The "some point" that Poile talked about came Saturday when Oshie converted four of six shootout chances against Russian goalie Sergei Bobrovsky to give the Americans a wildly entertaining 3-2 shootout win against the Russians.
"I've never seen anything quite like that," said U.S. defenseman Ryan McDonagh. "I never knew he had that in his repertoire, all of those moves."
Oshie scored right after U.S. goalie Jonathan Quick stood his ground to force Ilya Kovalchuk to miss for the second time in four chances.
"I think I aged two years in that shootout," U.S. coach Dan Bylsma said.
In the NHL this season, Oshie is 7-for-10 in shootout attempts, with two game-deciding goals. U.S. captain Zach Parise said he felt nervous for Oshie.
Unlike in the NHL where a player shoots only once, international rules allow for using the same player over and over once three different players have been used.
At one point, Pavel Datsyuk scored to give Russia a 2-1 lead in the shootout. Oshie had to score on his next shot, or Russia would have won. He did.
"It was somewhat of a chess match – he kept him guessing," said U.S. center Joe Pavelski, who missed his shootout attempt.
Oshie doesn't recall ever facing Bobrovsky in a shootout.
"I was just trying to think of something to do," Oshie said.
U.S. goalie Jonathan Quick wasn't surprised by Oshie's performance. "I've faced him a few times in the shootout and I didn't do well against him," he said.
Backes said he has seen that move 1,000 times in St. Louis Blues practices.
"It kind of makes me chuckle when I see it," Backes said, adding, "His hockey sense is off the charts and he makes plays. Today, he got to do it in front of a lot of spectators here and back home."

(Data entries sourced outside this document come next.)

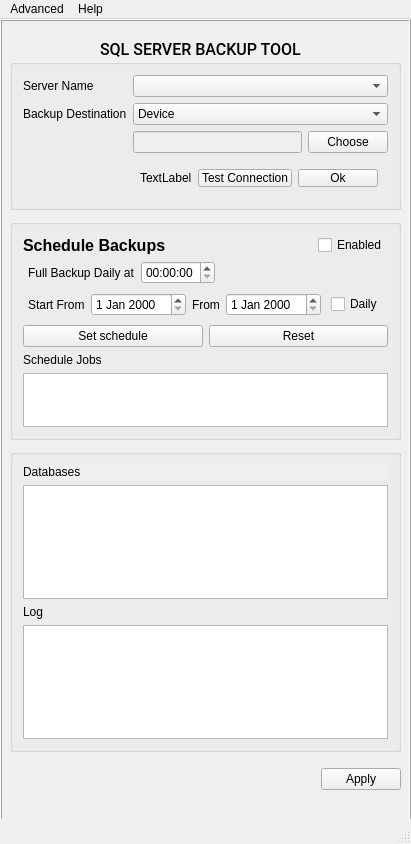
The window that ui/mainWindow.ui (desxedada/SQLGDriveBackup) describes before a commit, drawn with Qt 5.
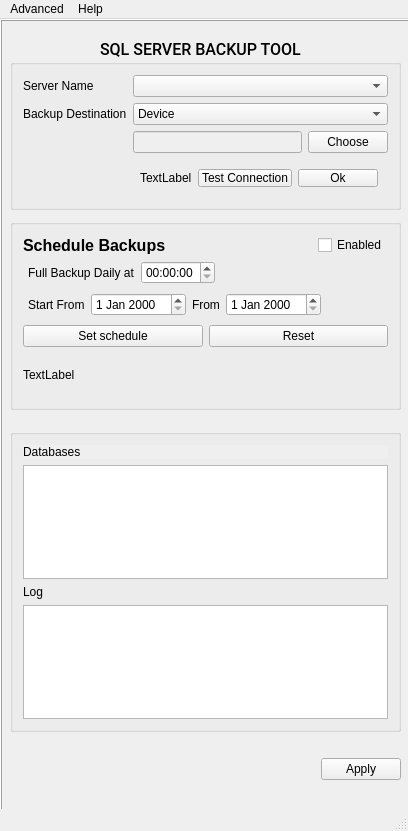
The same window after the commit.

Commit message: Added APScheduler class

Patch:
```diff
--- a/ui/mainWindow.ui
+++ b/ui/mainWindow.ui
@@ -6,48 +6,36 @@
    <rect>
     <x>0</x>
     <y>0</y>
-    <width>411</width>
-    <height>844</height>
+    <width>408</width>
+    <height>831</height>
    </rect>
   </property>
-  <property name="sizePolicy">
-   <sizepolicy hsizetype="Fixed" vsizetype="Fixed">
-    <horstretch>0</horstretch>
-    <verstretch>0</verstretch>
-   </sizepolicy>
-  </property>
   <property name="minimumSize">
    <size>
-    <width>411</width>
-    <height>844</height>
+    <width>408</width>
+    <height>831</height>
    </size>
   </property>
   <property name="maximumSize">
    <size>
-    <width>411</width>
-    <height>844</height>
+    <width>408</width>
+    <height>831</height>
    </size>
   </property>
   <property name="windowTitle">
    <string>SQLServerBackupTool</string>
   </property>
   <widget class="QWidget" name="centralwidget">
-   <property name="sizePolicy">
-    <sizepolicy hsizetype="Fixed" vsizetype="Fixed">
-     <horstretch>0</horstretch>
-     <verstretch>0</verstretch>
-    </sizepolicy>
-   </property>
    <property name="minimumSize">
     <size>
-     <width>411</width>
-     <height>800</height>
+     <width>408</width>
+     <height>790</height>
     </size>
    </property>
    <property name="maximumSize">
     <size>
-     <width>411</width>
-     <height>800</height>
+     <width>407</width>
+     <height>790</height>
     </size>
    </property>
    <widget class="QFrame" name="frame">
@@ -225,7 +213,7 @@
      <property name="geometry">
       <rect>
        <x>270</x>
-       <y>740</y>
+       <y>730</y>
        <width>131</width>
        <height>41</height>
       </rect>
@@ -257,7 +245,7 @@
      <property name="geometry">
       <rect>
        <x>10</x>
-       <y>430</y>
+       <y>410</y>
        <width>391</width>
        <height>303</height>
       </rect>
@@ -309,7 +297,7 @@
        <x>10</x>
        <y>200</y>
        <width>391</width>
-       <height>221</height>
+       <height>191</height>
       </rect>
      </property>
      <property name="autoFillBackground">
@@ -446,13 +434,6 @@
           </property>
          </spacer>
         </item>
-        <item>
-         <widget class="QCheckBox" name="dailyCheckBox">
-          <property name="text">
-           <string>Daily</string>
-          </property>
-         </widget>
-        </item>
        </layout>
       </item>
       <item>
@@ -473,17 +454,17 @@
         </item>
        </layout>
       </item>
-      <item>
-       <widget class="QLabel" name="label_8">
-        <property name="text">
-         <string>Schedule Jobs</string>
-        </property>
-       </widget>
-      </item>
       <item>
        <layout class="QHBoxLayout" name="horizontalLayout_10">
         <item>
-         <widget class="QListWidget" name="listWidget"/>
+         <widget class="QLabel" name="scheduleBackupLabel">
+          <property name="enabled">
+           <bool>true</bool>
+          </property>
+          <property name="text">
+           <string>TextLabel</string>
+          </property>
+         </widget>
         </item>
        </layout>
       </item>
@@ -497,7 +478,7 @@
     <rect>
      <x>0</x>
      <y>0</y>
-     <width>411</width>
+     <width>408</width>
      <height>21</height>
     </rect>
    </property>
```
Left out of the diff: 5 changed lines with no effect on the pictures. The commit also changes 6 other files.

A crowd of 11,678, including Russian President Vladimir Putin, was on the edge of their seats for the entire game that was intense and hard fought from the opening faceoff.